Earlier this week, Spiceworks took a big step in proving that ad-supported network management tools provide a new world of social IT services that are Web-based, free and even well-liked in the IT community. The company closed $16 million in Series CS funding from Institutional Venture Partners (IVP.) The round included participation from existing Spiceworks investors Austin Ventures and Shasta Ventures.
With most online applications, the model works like this: You sign up for a free, Web-based trial. You give it a go for 30 days. If you like it, then you pay for the service on a per-user basis.

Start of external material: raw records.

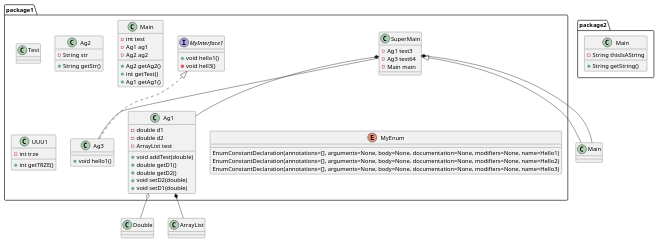
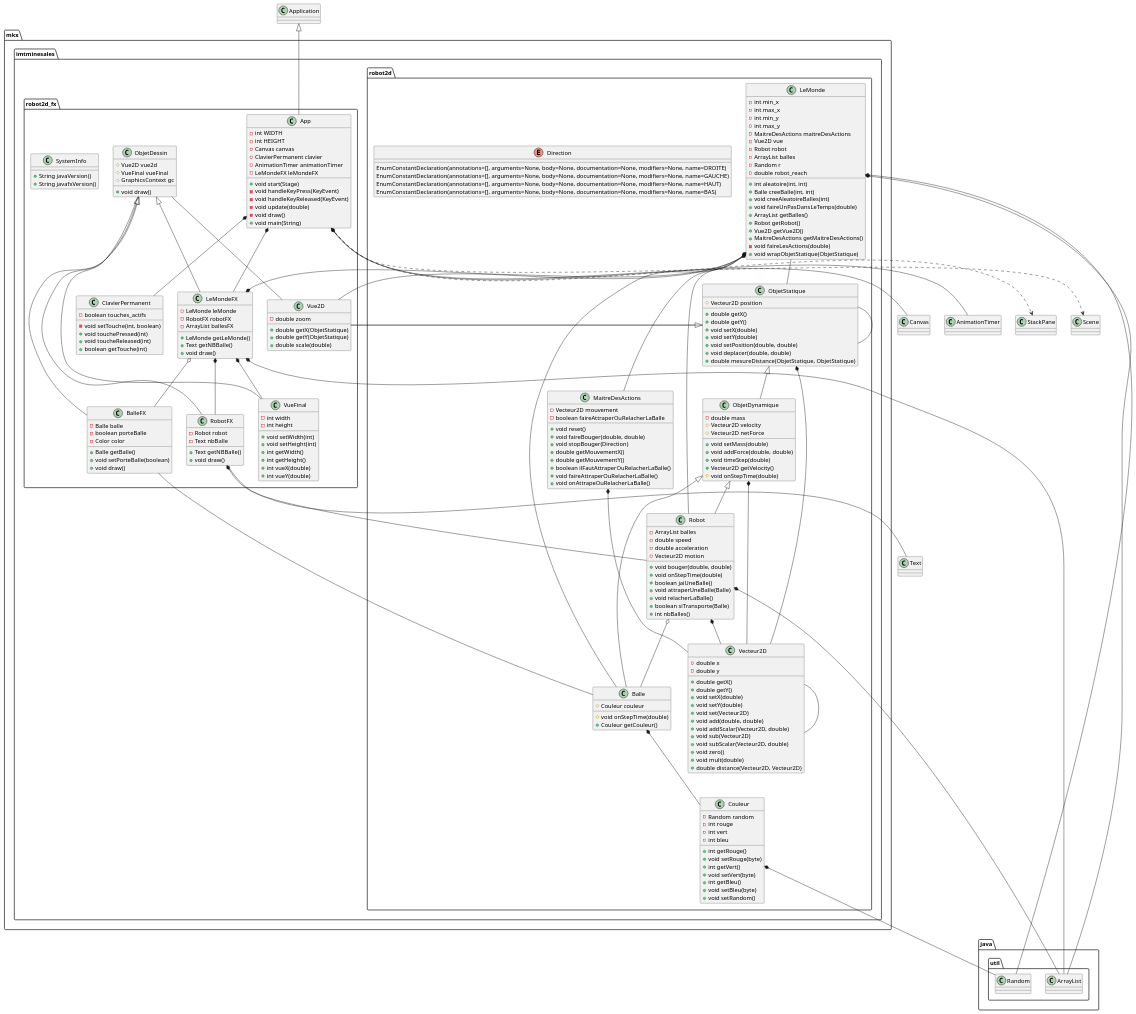
The diagram in project_diagram.puml (Numero7-Mojeangering/JavaUMLAnalyser), drawn with PlantUML before and after one commit. The commit also changed 2 other files, not shown here.

```diff
--- a/project_diagram.puml
+++ b/project_diagram.puml
@@ -1,62 +1,232 @@
 @startuml
-package package1 {
- class Ag1 {
-  - double d1
-  - double d2
-  - ArrayList test
-  + void addTest(double)
-  + double getD1()
-  + double getD2()
-  + void setD2(double)
-  + void setD1(double)
+package mkx.imtminesales.robot2d {
+ class Balle {
+  # Couleur couleur
+  # void onStepTime(double)
+  + Couleur getCouleur()
  }
- class Test {
+ class Couleur {
+  - Random random
+  - int rouge
+  - int vert
+  - int bleu
+  + int getRouge()
+  + void setRouge(byte)
+  + int getVert()
+  + void setVert(byte)
+  + int getBleu()
+  + void setBleu(byte)
+  + void setRandom()
  }
- class Ag2 {
-  - String str
-  + String getStr()
+ class LeMonde {
+  - int min_x
+  - int max_x
+  - int min_y
+  - int max_y
+  - MaitreDesActions maitreDesActions
+  - Vue2D vue
+  - Robot robot
+  - ArrayList balles
+  - Random r
+  - double robot_reach
+  + int aleatoire(int, int)
+  + Balle creeBalle(int, int)
+  + void creeAleatoireBalles(int)
+  + void faireUnPasDansLeTemps(double)
+  + ArrayList getBalles()
+  + Robot getRobot()
+  + Vue2D getVue2D()
+  + MaitreDesActions getMaitreDesActions()
+  - void faireLesActions(double)
+  + void wrapObjetStatique(ObjetStatique)
  }
- class Ag3 {
-  + void hello1()
+ class MaitreDesActions {
+  - Vecteur2D mouvement
+  - boolean faireAttraperOuRelacherLaBalle
+  + void reset()
+  + void faireBouger(double, double)
+  + void stopBouger(Direction)
+  + double getMouvementX()
+  + double getMouvementY()
+  + boolean ilFautAttraperOuRelacherLaBalle()
+  + void faireAttraperOuRelacherLaBalle()
+  + void onAttrapeOuRelacherLaBalle()
  }
- class Main {
-  - int test
-  - Ag1 ag1
-  - Ag2 ag2
-  + Ag2 getAg2()
-  + int getTest()
-  + Ag1 getAg1()
+ class ObjetDynamique {
+  - double mass
+  # Vecteur2D velocity
+  # Vecteur2D netForce
+  + void setMass(double)
+  + void addForce(double, double)
+  + void timeStep(double)
+  + Vecteur2D getVelocity()
+  # void onStepTime(double)
  }
- class SuperMain {
-  - Ag1 test3
-  - Ag3 test64
-  - Main main
+ class ObjetStatique {
+  # Vecteur2D position
+  + double getX()
+  + double getY()
+  + void setX(double)
+  + void setY(double)
+  + void setPosition(double, double)
+  + void deplacer(double, double)
+  + double mesureDistance(ObjetStatique, ObjetStatique)
  }
- class UUU1 {
-  - int trze
-  + int getTRZE()
+ class Robot {
+  - ArrayList balles
+  - double speed
+  - double acceleration
+  - Vecteur2D motion
+  + void bouger(double, double)
+  + void onStepTime(double)
+  + boolean jaiUneBalle()
+  + void attraperUneBalle(Balle)
+  + void relacherLaBalle()
+  + boolean siTransporte(Balle)
+  + int nbBalles()
  }
- interface MyInterface1 {
-  + void hello1()
-  - void hell3()
+ class Vecteur2D {
+  - double x
+  - double y
+  + double getX()
+  + double getY()
+  + void setX(double)
+  + void setY(double)
+  + void set(Vecteur2D)
+  + void add(double, double)
+  + void addScalar(Vecteur2D, double)
+  + void sub(Vecteur2D)
+  + void subScalar(Vecteur2D, double)
+  + void zero()
+  + void mult(double)
+  + double distance(Vecteur2D, Vecteur2D)
  }
- enum MyEnum {
-  EnumConstantDeclaration(annotations=[], arguments=None, body=None, documentation=None, modifiers=None, name=Hello1)
-  EnumConstantDeclaration(annotations=[], arguments=None, body=None, documentation=None, modifiers=None, name=Hello2)
-  EnumConstantDeclaration(annotations=[], arguments=None, body=None, documentation=None, modifiers=None, name=Hello3)
+ enum Direction {
+  EnumConstantDeclaration(annotations=[], arguments=None, body=None, documentation=None, modifiers=None, name=DROITE)
+  EnumConstantDeclaration(annotations=[], arguments=None, body=None, documentation=None, modifiers=None, name=GAUCHE)
+  EnumConstantDeclaration(annotations=[], arguments=None, body=None, documentation=None, modifiers=None, name=HAUT)
+  EnumConstantDeclaration(annotations=[], arguments=None, body=None, documentation=None, modifiers=None, name=BAS)
  }
  }
-package package2 {
- class Main {
-  - String thisIsAString
-  + String getString()
+package java.util {
+ class ArrayList {
+ }
+ class Random {
  }
  }
-Ag1 o-- Double
-Ag1 *-- ArrayList
-MyInterface1 <|.. Ag3
-SuperMain <|-- Main
-SuperMain *-- Main
-SuperMain *-- Ag1
-SuperMain -- Ag3
+package mkx.imtminesales.robot2d_fx {
+ class Vue2D {
+ }
+ class App {
+  - int WIDTH
+  - int HEIGHT
+  - Canvas canvas
+  - ClavierPermanent clavier
+  - AnimationTimer animationTimer
+  - LeMondeFX leMondeFX
+  + void start(Stage)
+  - void handleKeyPress(KeyEvent)
+  - void handleKeyReleased(KeyEvent)
+  - void update(double)
+  - void draw()
+  + void main(String)
+ }
+ class BalleFX {
+  - Balle balle
+  - boolean porteBalle
+  - Color color
+  + Balle getBalle()
+  + void setPorteBalle(boolean)
+  + void draw()
+ }
+ class ClavierPermanent {
+  - boolean touches_actifs
+  - void setTouche(int, boolean)
+  + void touchePressed(int)
+  + void toucheReleased(int)
+  + boolean getTouche(int)
+ }
+ class LeMondeFX {
+  - LeMonde leMonde
+  - RobotFX robotFX
+  - ArrayList ballesFX
+  + LeMonde getLeMonde()
+  + Text getNBBalle()
+  + void draw()
+ }
+ class ObjetDessin {
+  # Vue2D vue2d
+  # VueFinal vueFinal
+  # GraphicsContext gc
+  + void draw()
+ }
+ class RobotFX {
+  - Robot robot
+  - Text nbBalle
+  + Text getNBBalle()
+  + void draw()
+ }
+ class SystemInfo {
+  + String javaVersion()
+  + String javafxVersion()
+ }
+ class Vue2D {
+  - double zoom
+  + double getX(ObjetStatique)
+  + double getY(ObjetStatique)
+  + double scale(double)
+ }
+ class VueFinal {
+  - int width
+  - int height
+  + void setWidth(int)
+  + void setHeight(int)
+  + int getWidth()
+  + int getHeight()
+  + int vueX(double)
+  + int vueY(double)
+ }
+ }
+ObjetDynamique <|-- Balle
+Balle *-- Couleur
+Couleur *-- Random
+LeMonde o-- Balle
+LeMonde *-- MaitreDesActions
+LeMonde *-- Vue2D
+LeMonde *-- Robot
+LeMonde *-- ArrayList
+LeMonde *-- Random
+LeMonde -- ObjetStatique
+MaitreDesActions *-- Vecteur2D
+ObjetStatique <|-- ObjetDynamique
+ObjetDynamique *-- Vecteur2D
+ObjetStatique *-- Vecteur2D
+ObjetStatique -- ObjetStatique
+ObjetDynamique <|-- Robot
+Robot o-- Balle
+Robot *-- ArrayList
+Robot *-- Vecteur2D
+Vecteur2D -- Vecteur2D
+Application <|-- App
+App ..> StackPane
+App ..> Scene
+App *-- Canvas
+App *-- ClavierPermanent
+App *-- LeMondeFX
+App *-- AnimationTimer
+ObjetDessin <|-- BalleFX
+BalleFX -- Balle
+ObjetDessin <|-- LeMondeFX
+LeMondeFX o-- BalleFX
+LeMondeFX *-- LeMonde
+LeMondeFX *-- RobotFX
+LeMondeFX *-- ArrayList
+LeMondeFX *-- VueFinal
+ObjetDessin -- Vue2D
+ObjetDessin -- VueFinal
+ObjetDessin <|-- RobotFX
+RobotFX *-- Text
+RobotFX -- Robot
+ObjetStatique <|-- Vue2D
+Vue2D -- ObjetStatique
 @enduml
```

Almost every SasS provider we talk to uses this model. The model is so predominant that you could end up paying thousands or tens of thousands of dollars in monthly fees for Web-based services. The best plan is to know exactly what you need so you can be efficient with your use of these services. Still, the costs can become substantial when you consider your business requirements.
That’s what’s interesting about the Spiceworks approach. It’s a free Web-based application that is supported by advertising. You can pay if you prefer and block out the advertising. The model seems to work. IT users get an application that helps manage their networks and in return are served with relevant advertising.
More than 850,000 people have signed up for the service from 196 countries. It’s attracting 1,000 users per day.
Does the Spiceworks approach make sense for Web-based application providers serving the enterprise market? Maybe so. If the advertising is relevant and helpful, perhaps application providers can extend past the free-now-pay-later model that is now so predominant.